There are some trucks that seem to say, “How much can you handle?” And when you encounter a hauler like Brian Schapiro’s ’95 Crew Cab Dualie, you can’t help but imagine the haunting figure of Large Marge lurking behind the wheel, more than willing to give you the ride of your life. Such a sizeable truck can make you feel about as significant as dirt under its six wheels, and you can’t ignore the fact that you’re in the presence of some sort of greatness. But there’s also the general sensation that, no matter how much you envy its massive construction, it’s there for you to enjoy, like a gentle giant.

That’s how Brian, a resident of Tarzana, California, views his Chevy—it’s something to enjoy. Brian is the owner of B&D Racing high-performance shop, so he is well-acquainted with modifying automotive machines, especially their engines. And when he modified his ’89 Saleen Mustang to the point of no return (it’s now a full-on racer), Brian needed another daily driver. His new vehicle had to be one that could tow his Saleen to the races, and it had to be comfortable enough for long hauls. So he naturally chose one of the largest, most deluxe trucks, the Crew Cab Dualie.
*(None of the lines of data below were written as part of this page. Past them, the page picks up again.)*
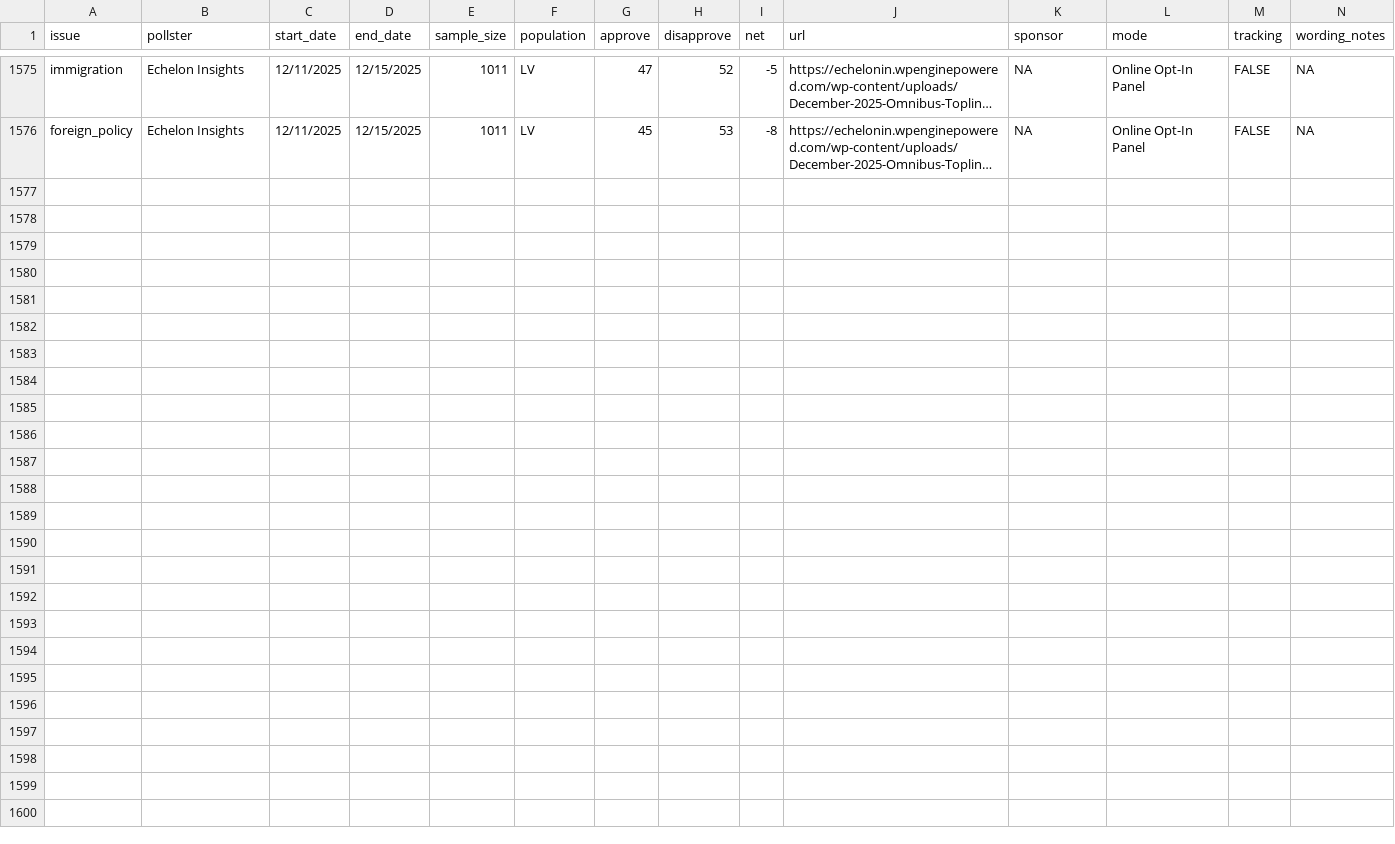
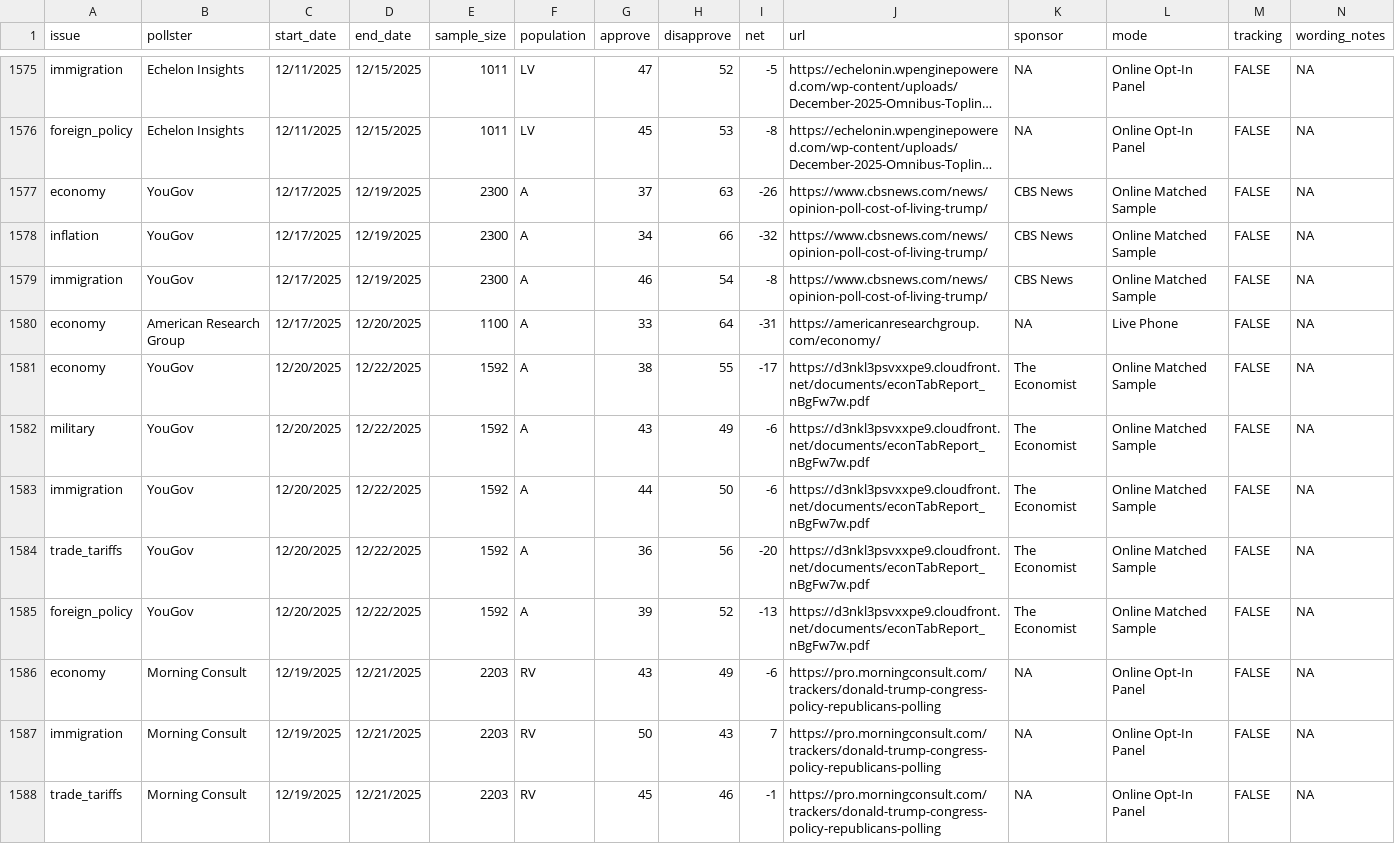
Before and after one commit to Hackquantumcpp/snoutcounter-backend, a CSV file: R/president_issue_approval_polls.csv, drawn as a sheet; only a part is shown, gaps mark what is left out; long unchanged cells end in …; rows hold the shown columns only; the diff names each change by its address in the sheet, - before the commit and + after, or states it on an @@ line.

```diff
--- a/R/president_issue_approval_polls.csv
+++ b/R/president_issue_approval_polls.csv
+row 1577: economy | YouGov | 12/17/2025 | 12/19/2025 | 2300 | A | 37 | 63 | -26 | https://www.cbsnews.com/news/opinion-poll-cost-of-living-trump/ | CBS News | Online Matched Sample | FALSE | NA
+row 1578: inflation | YouGov | 12/17/2025 | 12/19/2025 | 2300 | A | 34 | 66 | -32 | https://www.cbsnews.com/news/opinion-poll-cost-of-living-trump/ | CBS News | Online Matched Sample | FALSE | NA
+row 1579: immigration | YouGov | 12/17/2025 | 12/19/2025 | 2300 | A | 46 | 54 | -8 | https://www.cbsnews.com/news/opinion-poll-cost-of-living-trump/ | CBS News | Online Matched Sample | FALSE | NA
+row 1580: economy | American Research Group | 12/17/2025 | 12/20/2025 | 1100 | A | 33 | 64 | -31 | https://americanresearchgroup.com/economy/ | NA | Live Phone | FALSE | NA
+row 1581: economy | YouGov | 12/20/2025 | 12/22/2025 | 1592 | A | 38 | 55 | -17 | https://d3nkl3psvxxpe9.cloudfront.net/documents/econTabReport_nBgFw7w.pdf | The Economist | Online Matched Sample | FALSE | NA
+row 1582: military | YouGov | 12/20/2025 | 12/22/2025 | 1592 | A | 43 | 49 | -6 | https://d3nkl3psvxxpe9.cloudfront.net/documents/econTabReport_nBgFw7w.pdf | The Economist | Online Matched Sample | FALSE | NA
+row 1583: immigration | YouGov | 12/20/2025 | 12/22/2025 | 1592 | A | 44 | 50 | -6 | https://d3nkl3psvxxpe9.cloudfront.net/documents/econTabReport_nBgFw7w.pdf | The Economist | Online Matched Sample | FALSE | NA
+row 1584: trade_tariffs | YouGov | 12/20/2025 | 12/22/2025 | 1592 | A | 36 | 56 | -20 | https://d3nkl3psvxxpe9.cloudfront.net/documents/econTabReport_nBgFw7w.pdf | The Economist | Online Matched Sample | FALSE | NA
+row 1585: foreign_policy | YouGov | 12/20/2025 | 12/22/2025 | 1592 | A | 39 | 52 | -13 | https://d3nkl3psvxxpe9.cloudfront.net/documents/econTabReport_nBgFw7w.pdf | The Economist | Online Matched Sample | FALSE | NA
+row 1586: economy | Morning Consult | 12/19/2025 | 12/21/2025 | 2203 | RV | 43 | 49 | -6 | https://pro.morningconsult.com/trackers/donald-trump-congress-policy-republicans-polling | NA | Online Opt-In Panel | FALSE | NA
+row 1587: immigration | Morning Consult | 12/19/2025 | 12/21/2025 | 2203 | RV | 50 | 43 | 7 | https://pro.morningconsult.com/trackers/donald-trump-congress-policy-republicans-polling | NA | Online Opt-In Panel | FALSE | NA
+row 1588: trade_tariffs | Morning Consult | 12/19/2025 | 12/21/2025 | 2203 | RV | 45 | 46 | -1 | https://pro.morningconsult.com/trackers/donald-trump-congress-policy-republicans-polling | NA | Online Opt-In Panel | FALSE | NA
```
Also changed, not shown: net_approval_issues.csv, polls_display_issues.csv, 22 other files.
He ordered it brand new in 1994, and when it arrived on the lot, it was the very first ’95 four-door in the state. Within a week, it had a 5/7-drop, a smooth bumper, and a painted grille with an insert. But within a year, Brian decided to change the whole program with his truck. So he quickly called up all his friends at Master Image Customs, Formula One Autobody, Street Sounds Plus, Exquisite Motors, and Empire Motorsports for help in the re-creation of his monster.

Soon Brian and his ever-helpful crew of pals had performed a variety of tricks on his truck. The dualie’s skin was colored with a custom mix of DuPont blues. A step notch was cut in the frame, and a full set of airbags was installed to tuck the new Alcoa Classic 16s. A steel roll pan was welded in, the taillights were shaved off the rear fenders and moved into the tailgate, a ’98 Ford Explorer brake light was installed in the cab’s back wall, and a subtle body line was added just behind the rear doors. The roof lights, door handles, antenna, and gas door were shaved. While doing the bodywork, the technicians made a cut-through from the bed to the cab in order to accommodate Brian’s massive stereo system. Under the hood, Brian’s B&D Racing team bolted several performance pieces onto the stock 454, which brought the truck’s quarter-mile times down dramatically.

After all was said and done, Brian had a masterpiece of a daily driver. And if anyone ever questions the concept of tricking out a giant, four-door dualie like his, Brian just smiles and says, “Hey, it’s just more to love.”